Renal artery stenosis is caused when atheroembolic renal disease results in narrowing of the renal artery. Fibromuscular disease, a condition more common in young women in which fibrous tissue grows in the wall of the renal artery and narrows it, is a second cause. It may also be caused when scar tissue forms in the renal artery after acute arterial obstruction or traumatic injury to the kidney.
Fibromuscular dysplasia is a congenital disorder involving thickening of the arterial wall and is a cause of renal artery stenosis in younger adults, particularly women 20 to 40 years old.

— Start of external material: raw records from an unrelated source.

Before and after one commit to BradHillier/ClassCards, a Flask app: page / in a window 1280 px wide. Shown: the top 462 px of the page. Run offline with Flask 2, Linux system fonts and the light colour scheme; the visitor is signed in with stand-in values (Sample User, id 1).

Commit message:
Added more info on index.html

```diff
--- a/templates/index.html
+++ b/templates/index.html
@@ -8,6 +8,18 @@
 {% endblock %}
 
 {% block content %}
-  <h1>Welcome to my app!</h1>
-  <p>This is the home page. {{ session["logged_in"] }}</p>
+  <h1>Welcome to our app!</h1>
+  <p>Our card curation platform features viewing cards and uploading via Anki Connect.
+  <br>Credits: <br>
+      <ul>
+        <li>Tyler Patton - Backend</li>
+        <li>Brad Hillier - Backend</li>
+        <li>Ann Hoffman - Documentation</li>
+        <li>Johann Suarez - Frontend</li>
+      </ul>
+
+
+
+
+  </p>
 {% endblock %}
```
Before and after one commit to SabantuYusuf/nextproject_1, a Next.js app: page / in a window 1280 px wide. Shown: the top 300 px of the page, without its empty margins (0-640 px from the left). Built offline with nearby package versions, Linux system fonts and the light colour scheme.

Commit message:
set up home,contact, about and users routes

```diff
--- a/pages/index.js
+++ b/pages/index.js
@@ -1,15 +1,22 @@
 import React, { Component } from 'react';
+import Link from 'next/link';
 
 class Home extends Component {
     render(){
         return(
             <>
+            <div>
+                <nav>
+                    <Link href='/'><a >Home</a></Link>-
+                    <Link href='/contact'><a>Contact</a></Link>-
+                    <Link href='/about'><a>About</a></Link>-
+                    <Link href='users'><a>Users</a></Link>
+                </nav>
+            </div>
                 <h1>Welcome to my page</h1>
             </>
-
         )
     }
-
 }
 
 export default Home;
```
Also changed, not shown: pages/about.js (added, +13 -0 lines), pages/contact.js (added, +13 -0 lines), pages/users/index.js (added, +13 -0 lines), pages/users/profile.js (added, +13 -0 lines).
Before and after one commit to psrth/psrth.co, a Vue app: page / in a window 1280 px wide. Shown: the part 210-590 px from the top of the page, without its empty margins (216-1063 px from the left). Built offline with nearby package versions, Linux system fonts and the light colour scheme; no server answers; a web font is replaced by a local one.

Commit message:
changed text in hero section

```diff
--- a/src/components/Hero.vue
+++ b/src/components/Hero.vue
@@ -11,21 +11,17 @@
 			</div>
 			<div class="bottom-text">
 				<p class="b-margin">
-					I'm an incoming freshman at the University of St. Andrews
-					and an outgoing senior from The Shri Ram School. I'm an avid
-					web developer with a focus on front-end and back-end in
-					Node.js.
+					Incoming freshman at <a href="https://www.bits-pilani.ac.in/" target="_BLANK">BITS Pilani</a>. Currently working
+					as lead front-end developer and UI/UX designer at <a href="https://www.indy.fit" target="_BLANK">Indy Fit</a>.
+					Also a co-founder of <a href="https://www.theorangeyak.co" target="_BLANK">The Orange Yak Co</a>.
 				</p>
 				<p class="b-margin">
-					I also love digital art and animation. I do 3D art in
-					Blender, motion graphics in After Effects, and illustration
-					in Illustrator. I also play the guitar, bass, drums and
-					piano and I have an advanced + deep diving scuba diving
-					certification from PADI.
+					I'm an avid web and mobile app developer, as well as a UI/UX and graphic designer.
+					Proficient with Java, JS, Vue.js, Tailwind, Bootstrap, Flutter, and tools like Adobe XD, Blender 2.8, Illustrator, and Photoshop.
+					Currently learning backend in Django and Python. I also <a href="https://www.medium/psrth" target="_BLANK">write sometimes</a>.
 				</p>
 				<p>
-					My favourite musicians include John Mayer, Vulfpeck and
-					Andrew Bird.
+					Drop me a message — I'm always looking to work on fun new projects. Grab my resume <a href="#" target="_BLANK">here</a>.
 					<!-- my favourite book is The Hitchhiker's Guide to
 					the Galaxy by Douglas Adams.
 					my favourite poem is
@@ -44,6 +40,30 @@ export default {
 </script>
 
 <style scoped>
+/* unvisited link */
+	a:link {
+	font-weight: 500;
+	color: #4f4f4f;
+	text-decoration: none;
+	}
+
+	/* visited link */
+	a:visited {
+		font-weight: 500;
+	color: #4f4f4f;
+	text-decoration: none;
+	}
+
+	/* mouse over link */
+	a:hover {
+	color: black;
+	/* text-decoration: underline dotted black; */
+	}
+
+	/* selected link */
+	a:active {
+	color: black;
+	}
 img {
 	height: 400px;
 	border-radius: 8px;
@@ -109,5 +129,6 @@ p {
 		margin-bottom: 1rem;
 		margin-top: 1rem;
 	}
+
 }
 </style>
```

SymptomsThere are usually no symptoms.
Signs and testsThe blood pressure may be high, and there may be a history of hypertension that is refractory or difficult to control. A bruit may be heard on examination with a stethoscope (auscultation) over the kidney.
The treatment varies depending on the extent and severity of the symptoms. If the stenosis results in failure of a kidney, the second kidney may take over filtering and urine production for the body. Surgical repair of the stenosed area may be possible.
A balloon angioplasty (a radiographic procedure during which a balloon-tipped catheter is threaded through the artery) or a stent placement across the stenosis may be an alternative to surgery to open the stenosed area.
Expectations (prognosis)Renal artery stenosis may cause eventual failure of the kidney if it progressively blocks the artery. This may result in chronic renal failure if there is only one functional kidney or if both renal arteries are affected.
Renal hypertension caused by renal artery stenosis may be difficult to treat. Surgical or balloon catheter repair often successfully opens the stenosed area. However, stenosis may recur.
Calling your health care providerIf your history indicates a high risk for renal artery stenosis, make an appointment to see your health care provider. However, decreased urine volume may be an emergency symptom indicating renal failure.
PreventionRenal artery stenosis may be prevented by avoiding smoking.
Update Date: 1/19/2004Irfan A. Agha, M.D., Department of Medicine, St. Louis University, St. Louis, MO. Review provided by VeriMed Healthcare Network.
Last updated: Tue, 06 Jan 2009 00:20:03 GMT